__TASK GOAL__.
Among the records, which lines hold the word "shrimp"? Pick them out.

[Collected data entries]

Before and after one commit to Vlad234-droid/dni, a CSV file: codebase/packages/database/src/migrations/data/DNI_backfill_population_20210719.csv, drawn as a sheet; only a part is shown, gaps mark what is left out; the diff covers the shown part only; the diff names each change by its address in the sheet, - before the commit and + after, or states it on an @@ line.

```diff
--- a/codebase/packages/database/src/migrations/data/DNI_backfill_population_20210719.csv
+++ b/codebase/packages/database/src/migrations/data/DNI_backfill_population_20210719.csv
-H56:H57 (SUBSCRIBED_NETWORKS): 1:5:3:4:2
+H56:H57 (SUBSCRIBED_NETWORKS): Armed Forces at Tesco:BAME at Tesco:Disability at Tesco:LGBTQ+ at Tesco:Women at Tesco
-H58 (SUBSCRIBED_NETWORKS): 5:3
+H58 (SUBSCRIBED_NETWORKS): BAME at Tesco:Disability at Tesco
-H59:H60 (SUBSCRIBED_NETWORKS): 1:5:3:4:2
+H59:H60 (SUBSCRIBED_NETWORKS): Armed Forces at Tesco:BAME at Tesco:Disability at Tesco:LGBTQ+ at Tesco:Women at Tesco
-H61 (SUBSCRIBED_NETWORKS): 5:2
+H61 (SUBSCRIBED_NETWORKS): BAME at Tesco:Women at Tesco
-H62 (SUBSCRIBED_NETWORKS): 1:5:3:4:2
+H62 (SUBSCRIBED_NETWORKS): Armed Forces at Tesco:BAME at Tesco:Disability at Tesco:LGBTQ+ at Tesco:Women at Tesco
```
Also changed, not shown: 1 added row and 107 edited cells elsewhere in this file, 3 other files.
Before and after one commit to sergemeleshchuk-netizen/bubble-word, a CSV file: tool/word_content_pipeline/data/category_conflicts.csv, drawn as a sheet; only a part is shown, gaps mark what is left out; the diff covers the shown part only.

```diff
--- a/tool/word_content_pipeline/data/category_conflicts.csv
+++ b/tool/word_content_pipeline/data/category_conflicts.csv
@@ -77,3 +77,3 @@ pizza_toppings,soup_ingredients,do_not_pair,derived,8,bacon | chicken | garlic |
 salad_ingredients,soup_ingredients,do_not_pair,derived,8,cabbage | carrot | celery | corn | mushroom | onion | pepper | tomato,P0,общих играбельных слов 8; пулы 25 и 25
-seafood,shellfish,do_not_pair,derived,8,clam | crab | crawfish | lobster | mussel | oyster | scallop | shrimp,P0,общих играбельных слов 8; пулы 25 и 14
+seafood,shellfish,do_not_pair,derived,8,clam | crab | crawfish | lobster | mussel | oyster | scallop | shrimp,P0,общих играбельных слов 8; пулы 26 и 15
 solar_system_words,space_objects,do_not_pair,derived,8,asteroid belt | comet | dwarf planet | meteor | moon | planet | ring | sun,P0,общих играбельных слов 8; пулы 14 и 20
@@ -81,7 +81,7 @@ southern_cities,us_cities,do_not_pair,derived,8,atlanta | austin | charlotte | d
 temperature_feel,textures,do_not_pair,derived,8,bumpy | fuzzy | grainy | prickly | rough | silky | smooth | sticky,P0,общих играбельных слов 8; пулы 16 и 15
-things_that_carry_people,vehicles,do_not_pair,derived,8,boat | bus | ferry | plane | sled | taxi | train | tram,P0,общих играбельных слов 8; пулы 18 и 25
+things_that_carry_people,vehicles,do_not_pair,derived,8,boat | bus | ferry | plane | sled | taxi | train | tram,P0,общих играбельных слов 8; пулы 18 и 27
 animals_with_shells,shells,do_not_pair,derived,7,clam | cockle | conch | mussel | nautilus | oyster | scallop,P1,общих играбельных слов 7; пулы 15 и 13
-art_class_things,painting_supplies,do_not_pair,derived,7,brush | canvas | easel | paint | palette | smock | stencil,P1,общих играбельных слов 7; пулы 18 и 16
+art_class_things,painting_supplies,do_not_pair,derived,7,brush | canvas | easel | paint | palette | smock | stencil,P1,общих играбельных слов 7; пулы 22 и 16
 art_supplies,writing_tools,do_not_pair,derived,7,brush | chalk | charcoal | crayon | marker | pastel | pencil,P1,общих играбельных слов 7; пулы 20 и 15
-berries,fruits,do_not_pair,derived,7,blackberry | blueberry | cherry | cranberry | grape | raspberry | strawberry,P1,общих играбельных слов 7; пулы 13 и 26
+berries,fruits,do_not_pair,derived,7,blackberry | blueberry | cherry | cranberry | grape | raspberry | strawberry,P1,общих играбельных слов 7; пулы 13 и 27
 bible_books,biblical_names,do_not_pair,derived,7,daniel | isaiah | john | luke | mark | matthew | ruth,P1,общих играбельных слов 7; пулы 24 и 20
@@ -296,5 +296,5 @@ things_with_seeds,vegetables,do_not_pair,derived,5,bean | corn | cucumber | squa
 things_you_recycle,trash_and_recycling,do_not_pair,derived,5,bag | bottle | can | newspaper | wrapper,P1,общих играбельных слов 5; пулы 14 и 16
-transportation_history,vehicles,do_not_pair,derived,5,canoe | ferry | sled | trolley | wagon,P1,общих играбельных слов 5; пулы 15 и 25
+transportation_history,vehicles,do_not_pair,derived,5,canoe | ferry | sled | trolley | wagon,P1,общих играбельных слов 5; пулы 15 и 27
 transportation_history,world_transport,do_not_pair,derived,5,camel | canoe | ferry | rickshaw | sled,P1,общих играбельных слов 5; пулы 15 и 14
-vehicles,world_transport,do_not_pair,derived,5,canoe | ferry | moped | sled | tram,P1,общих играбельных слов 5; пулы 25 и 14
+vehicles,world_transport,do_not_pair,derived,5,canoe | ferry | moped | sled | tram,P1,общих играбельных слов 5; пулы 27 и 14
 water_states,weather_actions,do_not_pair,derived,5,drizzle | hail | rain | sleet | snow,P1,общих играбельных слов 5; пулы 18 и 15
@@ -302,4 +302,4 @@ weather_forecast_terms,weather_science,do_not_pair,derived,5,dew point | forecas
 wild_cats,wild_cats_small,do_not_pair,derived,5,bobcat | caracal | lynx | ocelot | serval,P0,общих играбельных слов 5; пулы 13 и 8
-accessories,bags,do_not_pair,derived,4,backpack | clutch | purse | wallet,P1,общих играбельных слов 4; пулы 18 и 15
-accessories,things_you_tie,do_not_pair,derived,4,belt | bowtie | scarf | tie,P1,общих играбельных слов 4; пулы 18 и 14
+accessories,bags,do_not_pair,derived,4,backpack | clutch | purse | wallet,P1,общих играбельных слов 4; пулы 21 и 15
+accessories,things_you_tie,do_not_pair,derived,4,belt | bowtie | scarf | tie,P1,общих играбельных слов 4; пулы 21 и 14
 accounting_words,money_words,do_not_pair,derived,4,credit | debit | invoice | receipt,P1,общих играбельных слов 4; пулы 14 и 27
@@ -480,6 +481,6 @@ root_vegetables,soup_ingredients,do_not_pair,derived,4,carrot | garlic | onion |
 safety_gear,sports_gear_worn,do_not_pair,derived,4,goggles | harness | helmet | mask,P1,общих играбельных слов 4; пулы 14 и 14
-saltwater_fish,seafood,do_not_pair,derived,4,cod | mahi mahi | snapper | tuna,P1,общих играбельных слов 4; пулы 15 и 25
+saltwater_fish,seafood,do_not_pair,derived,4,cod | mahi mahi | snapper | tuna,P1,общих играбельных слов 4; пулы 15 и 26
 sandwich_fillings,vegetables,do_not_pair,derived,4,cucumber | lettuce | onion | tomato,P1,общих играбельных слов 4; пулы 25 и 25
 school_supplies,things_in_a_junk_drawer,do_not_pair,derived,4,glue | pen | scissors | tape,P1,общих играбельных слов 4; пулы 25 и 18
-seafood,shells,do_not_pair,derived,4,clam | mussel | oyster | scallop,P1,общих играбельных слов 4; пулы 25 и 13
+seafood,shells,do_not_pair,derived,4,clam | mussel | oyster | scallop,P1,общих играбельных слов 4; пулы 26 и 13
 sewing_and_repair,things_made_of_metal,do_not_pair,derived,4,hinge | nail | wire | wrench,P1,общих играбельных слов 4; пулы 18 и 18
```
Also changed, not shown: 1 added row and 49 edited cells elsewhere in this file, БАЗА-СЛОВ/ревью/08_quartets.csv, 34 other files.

__ANSWER FOR THIS EXERCISE__.
-seafood,shellfish,do_not_pair,derived,8,clam | crab | crawfish | lobster | mussel | oyster | scallop | shrimp,P0,общих играбельных слов 8; пулы 25 и 14
+seafood,shellfish,do_not_pair,derived,8,clam | crab | crawfish | lobster | mussel | oyster | scallop | shrimp,P0,общих играбельных слов 8; пулы 26 и 15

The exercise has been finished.